Polyamory is also stigmatised, Smith says; it’s assumed that polyamorous men are failing at being a “good family man”. “For women—I'm gonna use a slur here—you're a slut.” Hung says that some queer polyamorous people she knows had a harder time coming out as polyamorous than as queer. “I've talked to plenty of people who said, ‘I came out as gay and my parents were fine with it. And then I came out as polyamorous, and they were horrified.’”
No doubt this is partly because the general public are still inclined to think of polyamory as primarily about sex, “in the same way that a lot of people assumed that being queer was just about sex,” Hung says. “Polyamory is firstly about love,” Smith puts it, “it's about connection, and it can be about families, it can be about building lives together.” Polyamorous people looking to start a family run into all kinds of legal barriers to do with shared property ownership, which is mostly to do with societal sense of propriety. Instinctively we feel that a child ought to have two parents—but with the insane cost of childcare in this country, three adults raising a baby might well be better than two. “We refer to polyamorous lifestyles and all of these different models of family structures as alternative: mixed families, when you have multiple step parents living together, or co-ops,” Hung says, “but actually, the nuclear family is the outlier, historically. We used to have the village to bring up the children. It wasn't until the 1950s when that nuclear family model got pushed quite hard.”
Another misconception about polyamory is that it is somehow an easy option: less commitment, a way of escaping the risk inherent in devoting yourself to one person. But if anything, the amount of attention demanded by having more than one partner can mean quite the opposite. “Paradoxically, polyamory can end up being more rigid because you start needing to put in more rules in place to keep everybody safe,” psychotherapist, Marianne Johnson tells me. “In a monogamous relationship, even if there’s a tacit contract, you don’t necessarily go to a partner: ‘Well, it's OK if you flirt, but only putting a hand on their arm not by giving them a long hug.’”
Non-monogamy is being talked about more, but, Johnson says, it might be more talking about it than practising it. “A lot of my clients are questioning the status quo, and the values around monogamy,” she says. “People pursue non-monogamy for all kinds of different reasons, successfully and unsuccessfully, depending on their needs and desires as an individual.”
Monogamy is far from over—it will persist, and continue to be pursued by the majority of people. But Amy Key, author of the memoir Arrangements in Blue, about living without a partner, says she’s been inspired by the open way that polyamorous people negotiate their arrangements. “I think it can help us all maintain better quality relationships, more honest relationships, than heteronormative monogamous relationships impose on people.”

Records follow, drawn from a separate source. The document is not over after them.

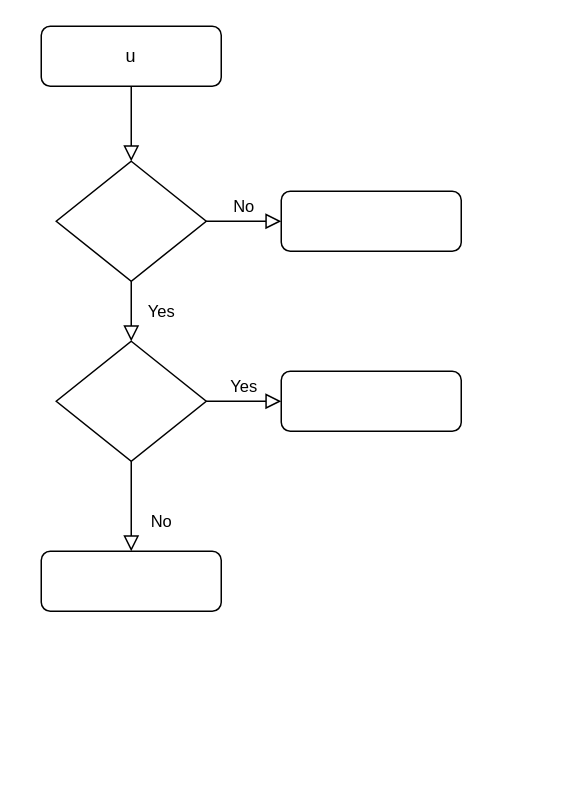
Before: Untitled Diagram.drawio in SergeNm/to-do-app-web, a draw.io diagram. Source tidied: cells renumbered, new cells numbered last; positions are measured from the earlier drawing's top-left corner, leaving out a move shared by most shapes. Both pictures are drawn from the tidied source at 150%, with x=0, y=0 at pixel (40, 26).
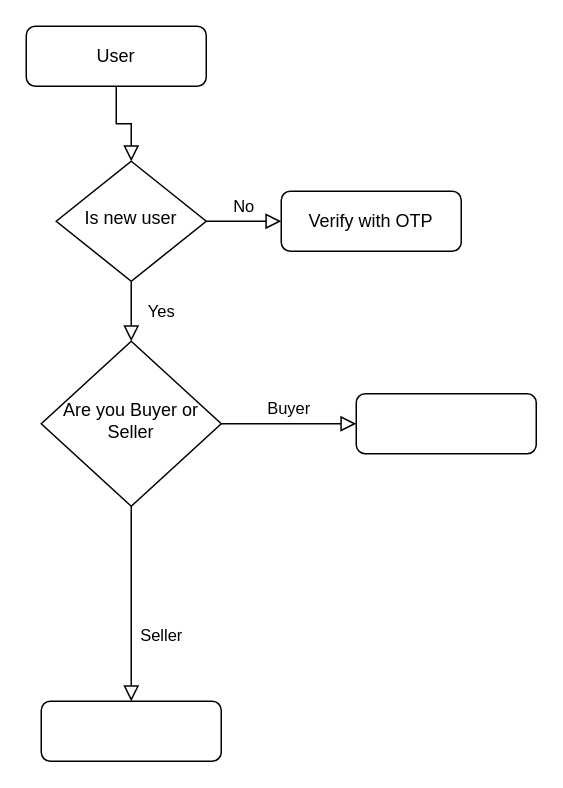
The same diagram, later.

Change to the diagram source:
```diff
@@
 <mxGraphModel>
   <root>
     <mxCell id="0" />
     <mxCell id="1" parent="0" />
     <mxCell id="2" style="rounded=0;html=1;jettySize=auto;fontSize=11;endArrow=block;endFill=0;endSize=8;strokeWidth=1;shadow=0;labelBackgroundColor=none;edgeStyle=orthogonalEdgeStyle;" parent="1" edge="1" source="3" target="6">
       <mxGeometry relative="1" as="geometry" />
     </mxCell>
-    <mxCell id="3" value="u" style="rounded=1;whiteSpace=wrap;html=1;fontSize=12;glass=0;strokeWidth=1;shadow=0;" parent="1" vertex="1">
-      <mxGeometry width="120" height="40" as="geometry" />
+    <mxCell id="3" value="User" style="rounded=1;whiteSpace=wrap;html=1;fontSize=12;glass=0;strokeWidth=1;shadow=0;" parent="1" vertex="1">
+      <mxGeometry x="-10" width="120" height="40" as="geometry" />
     </mxCell>
     <mxCell id="4" value="Yes" style="rounded=0;html=1;jettySize=auto;fontSize=11;endArrow=block;endFill=0;endSize=8;strokeWidth=1;shadow=0;labelBackgroundColor=none;edgeStyle=orthogonalEdgeStyle;" parent="1" edge="1" source="6" target="10">
       <mxGeometry y="20" relative="1" as="geometry" />
     </mxCell>
     <mxCell id="5" value="No" style="edgeStyle=orthogonalEdgeStyle;rounded=0;html=1;jettySize=auto;fontSize=11;endArrow=block;endFill=0;endSize=8;strokeWidth=1;shadow=0;labelBackgroundColor=none;" parent="1" edge="1" source="6" target="7">
       <mxGeometry y="10" relative="1" as="geometry" />
     </mxCell>
-    <mxCell id="6" style="rhombus;whiteSpace=wrap;html=1;shadow=0;fontFamily=Helvetica;fontSize=12;align=center;strokeWidth=1;spacing=6;spacingTop=-4;" parent="1" vertex="1">
+    <mxCell id="6" value="Is new user" style="rhombus;whiteSpace=wrap;html=1;shadow=0;fontFamily=Helvetica;fontSize=12;align=center;strokeWidth=1;spacing=6;spacingTop=-4;" parent="1" vertex="1">
       <mxGeometry x="10" y="90" width="100" height="80" as="geometry" />
     </mxCell>
-    <mxCell id="7" style="rounded=1;whiteSpace=wrap;html=1;fontSize=12;glass=0;strokeWidth=1;shadow=0;" parent="1" vertex="1">
+    <mxCell id="7" value="Verify with OTP" style="rounded=1;whiteSpace=wrap;html=1;fontSize=12;glass=0;strokeWidth=1;shadow=0;" parent="1" vertex="1">
       <mxGeometry x="160" y="110" width="120" height="40" as="geometry" />
     </mxCell>
-    <mxCell id="8" value="No" style="rounded=0;html=1;jettySize=auto;fontSize=11;endArrow=block;endFill=0;endSize=8;strokeWidth=1;shadow=0;labelBackgroundColor=none;edgeStyle=orthogonalEdgeStyle;" parent="1" edge="1" source="10" target="11">
+    <mxCell id="8" value="Seller" style="rounded=0;html=1;jettySize=auto;fontSize=11;endArrow=block;endFill=0;endSize=8;strokeWidth=1;shadow=0;labelBackgroundColor=none;edgeStyle=orthogonalEdgeStyle;" parent="1" edge="1" source="10" target="11">
       <mxGeometry x="0.33" y="20" relative="1" as="geometry" />
     </mxCell>
-    <mxCell id="9" value="Yes" style="edgeStyle=orthogonalEdgeStyle;rounded=0;html=1;jettySize=auto;fontSize=11;endArrow=block;endFill=0;endSize=8;strokeWidth=1;shadow=0;labelBackgroundColor=none;" parent="1" edge="1" source="10" target="12">
+    <mxCell id="9" value="Buyer" style="edgeStyle=orthogonalEdgeStyle;rounded=0;html=1;jettySize=auto;fontSize=11;endArrow=block;endFill=0;endSize=8;strokeWidth=1;shadow=0;labelBackgroundColor=none;" parent="1" edge="1" source="10" target="12">
       <mxGeometry y="10" relative="1" as="geometry" />
     </mxCell>
-    <mxCell id="10" style="rhombus;whiteSpace=wrap;html=1;shadow=0;fontFamily=Helvetica;fontSize=12;align=center;strokeWidth=1;spacing=6;spacingTop=-4;" parent="1" vertex="1">
-      <mxGeometry x="10" y="210" width="100" height="80" as="geometry" />
+    <mxCell id="10" value="Are you Buyer or Seller" style="rhombus;whiteSpace=wrap;html=1;shadow=0;fontFamily=Helvetica;fontSize=12;align=center;strokeWidth=1;spacing=6;spacingTop=-4;" parent="1" vertex="1">
+      <mxGeometry y="210" width="120" height="110" as="geometry" />
     </mxCell>
     <mxCell id="11" style="rounded=1;whiteSpace=wrap;html=1;fontSize=12;glass=0;strokeWidth=1;shadow=0;" parent="1" vertex="1">
-      <mxGeometry y="350" width="120" height="40" as="geometry" />
+      <mxGeometry y="450" width="120" height="40" as="geometry" />
     </mxCell>
     <mxCell id="12" style="rounded=1;whiteSpace=wrap;html=1;fontSize=12;glass=0;strokeWidth=1;shadow=0;" parent="1" vertex="1">
-      <mxGeometry x="160" y="230" width="120" height="40" as="geometry" />
+      <mxGeometry x="210" y="245" width="120" height="40" as="geometry" />
     </mxCell>
   </root>
 </mxGraphModel>
```
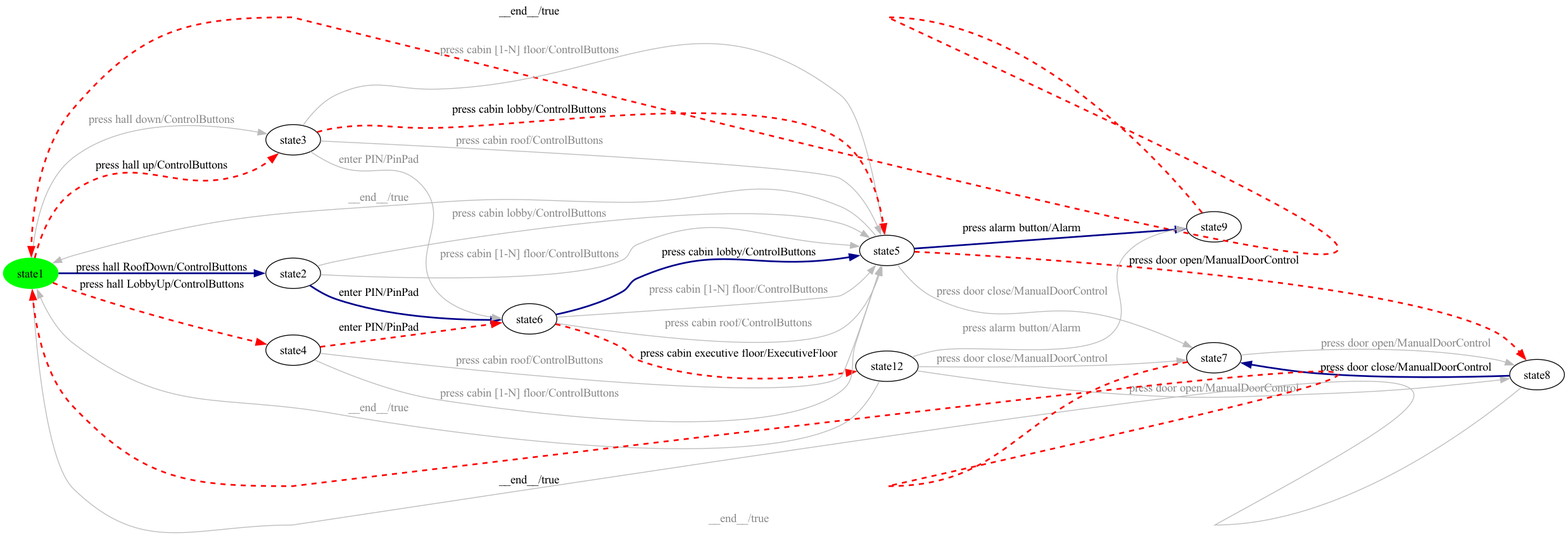
Earlier version of the Graphviz export milestone-reports/per-product-all-states/Elevator/Elevator-product8-walk.png (dilekozturk93/vibes). Its source is kept beside it as milestone-reports/per-product-all-states/Elevator/Elevator-product8-walk.dot. The source it was exported from:
```dot
digraph G {
rankdir=LR;
state0[ label = "state1", style=filled, color=green ];
state1 [ label = "state9" ];
state2 [ label = "state6" ];
state3 [ label = "state5" ];
state4 [ label = "state12" ];
state5 [ label = "state8" ];
state6 [ label = "state7" ];
state7 [ label = "state2" ];
state8 [ label = "state4" ];
state9 [ label = "state3" ];
state0 -> state7 [ label=" press hall RoofDown/ControlButtons ", style=bold, color=darkblue, penwidth=2 ];
state4 -> state1 [ label=" press alarm button/Alarm ", color="#bbbbbb", fontcolor="#888888" ];
state8 -> state3 [ label=" press cabin roof/ControlButtons ", color="#bbbbbb", fontcolor="#888888" ];
state4 -> state6 [ label=" press door close/ManualDoorControl ", color="#bbbbbb", fontcolor="#888888" ];
state3 -> state1 [ label=" press alarm button/Alarm ", style=bold, color=darkblue, penwidth=2 ];
state8 -> state3 [ label=" press cabin [1-N] floor/ControlButtons ", color="#bbbbbb", fontcolor="#888888" ];
state7 -> state2 [ label=" enter PIN/PinPad ", style=bold, color=darkblue, penwidth=2 ];
state3 -> state5 [ label=" press door open/ManualDoorControl ", style=dashed, color=red, penwidth=2 ];
state3 -> state6 [ label=" press door close/ManualDoorControl ", color="#bbbbbb", fontcolor="#888888" ];
state6 -> state0 [ label=" __end__/true ", style=dashed, color=red, penwidth=2 ];
state7 -> state3 [ label=" press cabin lobby/ControlButtons ", color="#bbbbbb", fontcolor="#888888" ];
state9 -> state3 [ label=" press cabin [1-N] floor/ControlButtons ", color="#bbbbbb", fontcolor="#888888" ];
state4 -> state5 [ label=" press door open/ManualDoorControl ", color="#bbbbbb", fontcolor="#888888" ];
state2 -> state3 [ label=" press cabin lobby/ControlButtons ", style=bold, color=darkblue, penwidth=2 ];
state2 -> state3 [ label=" press cabin [1-N] floor/ControlButtons ", color="#bbbbbb", fontcolor="#888888" ];
state2 -> state4 [ label=" press cabin executive floor/ExecutiveFloor ", style=dashed, color=red, penwidth=2 ];
state1 -> state0 [ label=" __end__/true ", style=dashed, color=red, penwidth=2 ];
state9 -> state2 [ label=" enter PIN/PinPad ", color="#bbbbbb", fontcolor="#888888" ];
state0 -> state9 [ label=" press hall up/ControlButtons ", style=dashed, color=red, penwidth=2 ];
state5 -> state6 [ label=" press door close/ManualDoorControl ", style=bold, color=darkblue, penwidth=2 ];
state7 -> state3 [ label=" press cabin [1-N] floor/ControlButtons ", color="#bbbbbb", fontcolor="#888888" ];
state2 -> state3 [ label=" press cabin roof/ControlButtons ", color="#bbbbbb", fontcolor="#888888" ];
state5 -> state0 [ label=" __end__/true ", color="#bbbbbb", fontcolor="#888888" ];
state9 -> state3 [ label=" press cabin lobby/ControlButtons ", style=dashed, color=red, penwidth=2 ];
state8 -> state2 [ label=" enter PIN/PinPad ", style=dashed, color=red, penwidth=2 ];
state4 -> state0 [ label=" __end__/true ", color="#bbbbbb", fontcolor="#888888" ];
state9 -> state3 [ label=" press cabin roof/ControlButtons ", color="#bbbbbb", fontcolor="#888888" ];
state6 -> state5 [ label=" press door open/ManualDoorControl ", color="#bbbbbb", fontcolor="#888888" ];
state0 -> state9 [ label=" press hall down/ControlButtons ", color="#bbbbbb", fontcolor="#888888" ];
state0 -> state8 [ label=" press hall LobbyUp/ControlButtons ", style=dashed, color=red, penwidth=2 ];
state3 -> state0 [ label=" __end__/true ", color="#bbbbbb", fontcolor="#888888" ];
}
```
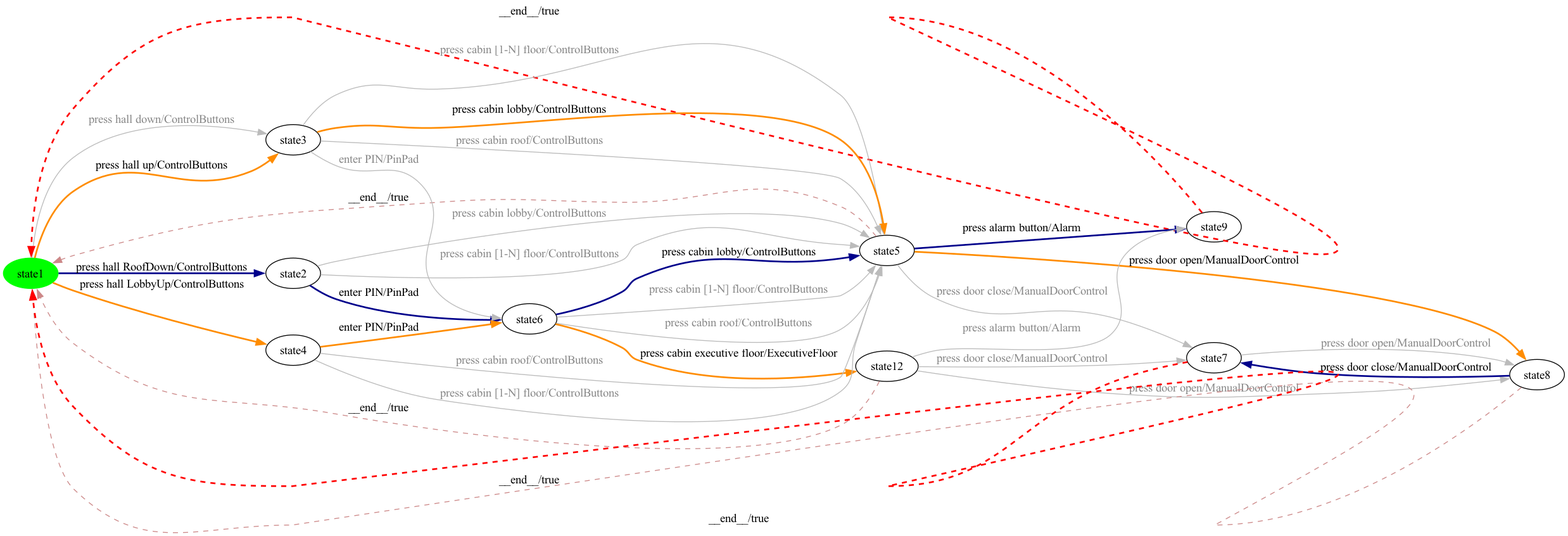
The same diagram one commit later.

What changed in the source:
```diff
@@ -17,7 +17,7 @@
 state3 -> state1 [ label=" press alarm button/Alarm ", style=bold, color=darkblue, penwidth=2 ];
 state8 -> state3 [ label=" press cabin [1-N] floor/ControlButtons ", color="#bbbbbb", fontcolor="#888888" ];
 state7 -> state2 [ label=" enter PIN/PinPad ", style=bold, color=darkblue, penwidth=2 ];
-state3 -> state5 [ label=" press door open/ManualDoorControl ", style=dashed, color=red, penwidth=2 ];
+state3 -> state5 [ label=" press door open/ManualDoorControl ", style=bold, color=darkorange, penwidth=2 ];
 state3 -> state6 [ label=" press door close/ManualDoorControl ", color="#bbbbbb", fontcolor="#888888" ];
 state6 -> state0 [ label=" __end__/true ", style=dashed, color=red, penwidth=2 ];
 state7 -> state3 [ label=" press cabin lobby/ControlButtons ", color="#bbbbbb", fontcolor="#888888" ];
@@ -25,20 +25,20 @@
 state4 -> state5 [ label=" press door open/ManualDoorControl ", color="#bbbbbb", fontcolor="#888888" ];
 state2 -> state3 [ label=" press cabin lobby/ControlButtons ", style=bold, color=darkblue, penwidth=2 ];
 state2 -> state3 [ label=" press cabin [1-N] floor/ControlButtons ", color="#bbbbbb", fontcolor="#888888" ];
-state2 -> state4 [ label=" press cabin executive floor/ExecutiveFloor ", style=dashed, color=red, penwidth=2 ];
+state2 -> state4 [ label=" press cabin executive floor/ExecutiveFloor ", style=bold, color=darkorange, penwidth=2 ];
 state1 -> state0 [ label=" __end__/true ", style=dashed, color=red, penwidth=2 ];
 state9 -> state2 [ label=" enter PIN/PinPad ", color="#bbbbbb", fontcolor="#888888" ];
-state0 -> state9 [ label=" press hall up/ControlButtons ", style=dashed, color=red, penwidth=2 ];
+state0 -> state9 [ label=" press hall up/ControlButtons ", style=bold, color=darkorange, penwidth=2 ];
 state5 -> state6 [ label=" press door close/ManualDoorControl ", style=bold, color=darkblue, penwidth=2 ];
 state7 -> state3 [ label=" press cabin [1-N] floor/ControlButtons ", color="#bbbbbb", fontcolor="#888888" ];
 state2 -> state3 [ label=" press cabin roof/ControlButtons ", color="#bbbbbb", fontcolor="#888888" ];
-state5 -> state0 [ label=" __end__/true ", color="#bbbbbb", fontcolor="#888888" ];
-state9 -> state3 [ label=" press cabin lobby/ControlButtons ", style=dashed, color=red, penwidth=2 ];
-state8 -> state2 [ label=" enter PIN/PinPad ", style=dashed, color=red, penwidth=2 ];
-state4 -> state0 [ label=" __end__/true ", color="#bbbbbb", fontcolor="#888888" ];
+state5 -> state0 [ label=" __end__/true ", style=dashed, color="#cc8888" ];
+state9 -> state3 [ label=" press cabin lobby/ControlButtons ", style=bold, color=darkorange, penwidth=2 ];
+state8 -> state2 [ label=" enter PIN/PinPad ", style=bold, color=darkorange, penwidth=2 ];
+state4 -> state0 [ label=" __end__/true ", style=dashed, color="#cc8888" ];
 state9 -> state3 [ label=" press cabin roof/ControlButtons ", color="#bbbbbb", fontcolor="#888888" ];
 state6 -> state5 [ label=" press door open/ManualDoorControl ", color="#bbbbbb", fontcolor="#888888" ];
 state0 -> state9 [ label=" press hall down/ControlButtons ", color="#bbbbbb", fontcolor="#888888" ];
-state0 -> state8 [ label=" press hall LobbyUp/ControlButtons ", style=dashed, color=red, penwidth=2 ];
-state3 -> state0 [ label=" __end__/true ", color="#bbbbbb", fontcolor="#888888" ];
+state0 -> state8 [ label=" press hall LobbyUp/ControlButtons ", style=bold, color=darkorange, penwidth=2 ];
+state3 -> state0 [ label=" __end__/true ", style=dashed, color="#cc8888" ];
 }
```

We ought to celebrate the freedom that we have to talk more about different styles of relationship—if nothing else, it encourages everybody to scrutinise their relationships a little more closely, to ask themselves more honestly: is this working for me? And to find other people asking the same questions when they’re ready to face the answers.